Recently, Tasmota has been coming on in leaps and bounds and is now THE dominant alternative IOT (ESP82666)vdevice firmware as it now supports a WIDE variety of IOT WIFI-controlled devices not to mention Zigbee and features which are growing constantly.
SO, here we are, Tasmota can be installed on, for just one example, Itead Sonoff BASIC (110v-220v power control) boards and used to control them over WIFI, even adding lots of different sensors for the more ambitious. In my case this is all controlled centrally using a Raspberry Pi running Node-Red and MQTT protocol. Others may prefer to control devices directly via a browser as the Tasmota WebUI is in fact excellent. What’s new? Well, Tasmota now offers support for a LOT of devices, has a NICE interface as well as TASMOTA DEVICE MANAGER (TDM), a new website putting it all together, TASMOTIZER, software to easily FLASH (program) boards with Tasmota – and it is all getting easier by the day. And NOW we have TasUI – lovely.
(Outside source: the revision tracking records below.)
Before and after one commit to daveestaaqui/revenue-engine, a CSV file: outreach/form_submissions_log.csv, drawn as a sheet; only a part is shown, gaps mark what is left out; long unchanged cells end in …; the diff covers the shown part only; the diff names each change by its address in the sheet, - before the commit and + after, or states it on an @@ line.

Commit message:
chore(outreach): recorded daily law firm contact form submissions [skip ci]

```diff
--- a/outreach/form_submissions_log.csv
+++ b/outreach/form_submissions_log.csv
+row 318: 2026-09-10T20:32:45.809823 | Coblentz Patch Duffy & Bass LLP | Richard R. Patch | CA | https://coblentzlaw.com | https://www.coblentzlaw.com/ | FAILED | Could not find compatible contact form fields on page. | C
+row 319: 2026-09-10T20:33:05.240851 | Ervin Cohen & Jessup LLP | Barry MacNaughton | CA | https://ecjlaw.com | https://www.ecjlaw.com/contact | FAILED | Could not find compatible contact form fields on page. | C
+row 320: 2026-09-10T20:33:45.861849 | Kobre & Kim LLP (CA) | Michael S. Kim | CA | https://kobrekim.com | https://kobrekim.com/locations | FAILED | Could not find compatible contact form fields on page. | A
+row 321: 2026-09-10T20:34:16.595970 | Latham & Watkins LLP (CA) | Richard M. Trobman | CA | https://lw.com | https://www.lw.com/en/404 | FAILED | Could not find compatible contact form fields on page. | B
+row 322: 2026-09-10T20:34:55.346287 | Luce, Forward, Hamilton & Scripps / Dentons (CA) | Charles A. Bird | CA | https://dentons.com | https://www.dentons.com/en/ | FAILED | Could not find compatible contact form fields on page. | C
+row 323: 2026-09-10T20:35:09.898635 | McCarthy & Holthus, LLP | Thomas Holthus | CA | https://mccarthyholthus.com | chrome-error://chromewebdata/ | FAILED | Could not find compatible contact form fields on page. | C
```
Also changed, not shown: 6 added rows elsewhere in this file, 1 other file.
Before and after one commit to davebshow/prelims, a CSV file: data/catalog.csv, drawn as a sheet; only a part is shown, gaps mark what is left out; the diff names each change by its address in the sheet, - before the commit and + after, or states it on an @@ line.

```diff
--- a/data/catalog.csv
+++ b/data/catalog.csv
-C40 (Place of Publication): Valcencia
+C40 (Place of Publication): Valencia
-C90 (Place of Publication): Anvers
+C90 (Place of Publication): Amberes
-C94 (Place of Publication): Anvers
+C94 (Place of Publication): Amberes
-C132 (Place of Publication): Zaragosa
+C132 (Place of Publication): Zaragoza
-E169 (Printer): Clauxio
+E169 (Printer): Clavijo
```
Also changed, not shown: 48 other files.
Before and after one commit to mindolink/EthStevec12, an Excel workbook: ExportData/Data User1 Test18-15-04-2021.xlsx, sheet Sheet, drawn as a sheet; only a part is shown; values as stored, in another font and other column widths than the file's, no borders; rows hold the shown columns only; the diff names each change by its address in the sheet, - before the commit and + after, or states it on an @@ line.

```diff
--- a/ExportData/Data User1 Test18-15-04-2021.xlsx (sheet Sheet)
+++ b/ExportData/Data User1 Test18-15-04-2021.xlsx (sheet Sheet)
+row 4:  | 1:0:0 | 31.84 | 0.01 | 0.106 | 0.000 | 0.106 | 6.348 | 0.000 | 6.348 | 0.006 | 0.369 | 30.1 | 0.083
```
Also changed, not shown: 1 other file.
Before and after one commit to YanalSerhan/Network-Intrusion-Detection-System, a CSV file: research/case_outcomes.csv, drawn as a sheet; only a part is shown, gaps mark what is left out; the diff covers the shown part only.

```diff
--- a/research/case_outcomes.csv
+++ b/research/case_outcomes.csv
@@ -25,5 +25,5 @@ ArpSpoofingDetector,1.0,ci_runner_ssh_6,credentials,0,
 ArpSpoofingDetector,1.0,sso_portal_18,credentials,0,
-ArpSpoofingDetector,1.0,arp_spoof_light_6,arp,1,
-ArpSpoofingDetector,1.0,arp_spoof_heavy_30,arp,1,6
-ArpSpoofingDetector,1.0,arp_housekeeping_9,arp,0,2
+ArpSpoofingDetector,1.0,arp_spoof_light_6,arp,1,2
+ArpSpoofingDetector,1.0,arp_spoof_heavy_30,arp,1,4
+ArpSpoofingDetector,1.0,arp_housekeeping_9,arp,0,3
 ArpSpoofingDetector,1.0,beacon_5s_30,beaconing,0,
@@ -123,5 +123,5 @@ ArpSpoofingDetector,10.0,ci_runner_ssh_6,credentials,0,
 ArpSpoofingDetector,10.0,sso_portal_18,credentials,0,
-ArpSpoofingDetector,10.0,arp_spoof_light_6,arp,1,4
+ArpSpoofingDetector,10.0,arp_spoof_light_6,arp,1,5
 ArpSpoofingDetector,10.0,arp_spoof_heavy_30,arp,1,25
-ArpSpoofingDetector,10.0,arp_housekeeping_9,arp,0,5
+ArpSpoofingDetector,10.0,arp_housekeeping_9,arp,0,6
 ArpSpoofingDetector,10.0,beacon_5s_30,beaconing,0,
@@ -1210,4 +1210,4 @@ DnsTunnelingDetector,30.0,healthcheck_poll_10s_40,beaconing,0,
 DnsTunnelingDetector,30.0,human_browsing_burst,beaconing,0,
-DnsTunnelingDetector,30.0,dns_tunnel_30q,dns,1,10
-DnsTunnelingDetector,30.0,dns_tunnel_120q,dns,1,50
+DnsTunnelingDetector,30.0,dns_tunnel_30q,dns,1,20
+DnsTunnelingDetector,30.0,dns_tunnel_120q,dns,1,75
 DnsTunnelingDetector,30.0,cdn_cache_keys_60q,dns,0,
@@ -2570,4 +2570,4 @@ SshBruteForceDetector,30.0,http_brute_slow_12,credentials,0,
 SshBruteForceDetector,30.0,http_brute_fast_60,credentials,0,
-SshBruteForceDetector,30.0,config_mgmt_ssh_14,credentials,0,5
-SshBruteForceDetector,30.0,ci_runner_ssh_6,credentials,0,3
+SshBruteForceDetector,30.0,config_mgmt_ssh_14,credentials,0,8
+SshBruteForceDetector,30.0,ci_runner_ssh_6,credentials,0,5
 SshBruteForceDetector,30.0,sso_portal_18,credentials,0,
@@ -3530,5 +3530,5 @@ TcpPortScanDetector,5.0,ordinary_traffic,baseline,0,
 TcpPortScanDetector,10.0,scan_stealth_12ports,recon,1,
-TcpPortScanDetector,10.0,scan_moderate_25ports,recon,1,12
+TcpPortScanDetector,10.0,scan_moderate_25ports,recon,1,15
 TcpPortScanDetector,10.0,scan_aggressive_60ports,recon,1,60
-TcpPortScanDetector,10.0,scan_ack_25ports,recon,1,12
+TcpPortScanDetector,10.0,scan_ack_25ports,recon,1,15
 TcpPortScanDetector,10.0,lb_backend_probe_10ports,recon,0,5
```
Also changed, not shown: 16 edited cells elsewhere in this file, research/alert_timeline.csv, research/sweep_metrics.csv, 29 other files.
Flashing (reprogramming) IOT boards is nothing new and started back in the dark ages with various attempts at Python language code (more familiar perhaps to Linux rather than Windows users) – Tasmotizer is now available as a Windows .EXE file as is TDM. A fellow who goes by the name of Faziaty on “Discord” and Jziolkowski on Github is, it would seem, responsible for both Tasmotizer and TDM.
Tasmota supports up to two access points and for this I’ll point you to the docs referred to above and in particular the “AP” and “SSID” commands.
Tasmota is easy to install on various devices using (in some cases TUYA-CONVERT or a serial convertor (FTDI) and is also easily upgradeable “LIVE” via OTA – I have many devices, some hidden away in the loft, some in another country – all of which I can now safely update while they are running using TDM – which in my case runs on Windows 10.
Talking of devices in another country – especially one with less than perfect electric power – you should be aware in the Tasmota commands referred to above – SETOPTION commands… “setoption 13 1” disables special button tricks like long press and double press – always do that (once only, non-volatile) if you don’t NEED that. Another non-volatile command “SETOPTION65 1” – set this once a controller is in place and working – the option defaults to 0 to get you out of a jam if you tend to mess up passw ords etc, but can also result in Tasmota returning to default settings after repeated power cycling. Set “SETOPTION65 1” to STOP this from happening.
Backups – this is still in progress you might like to check it out.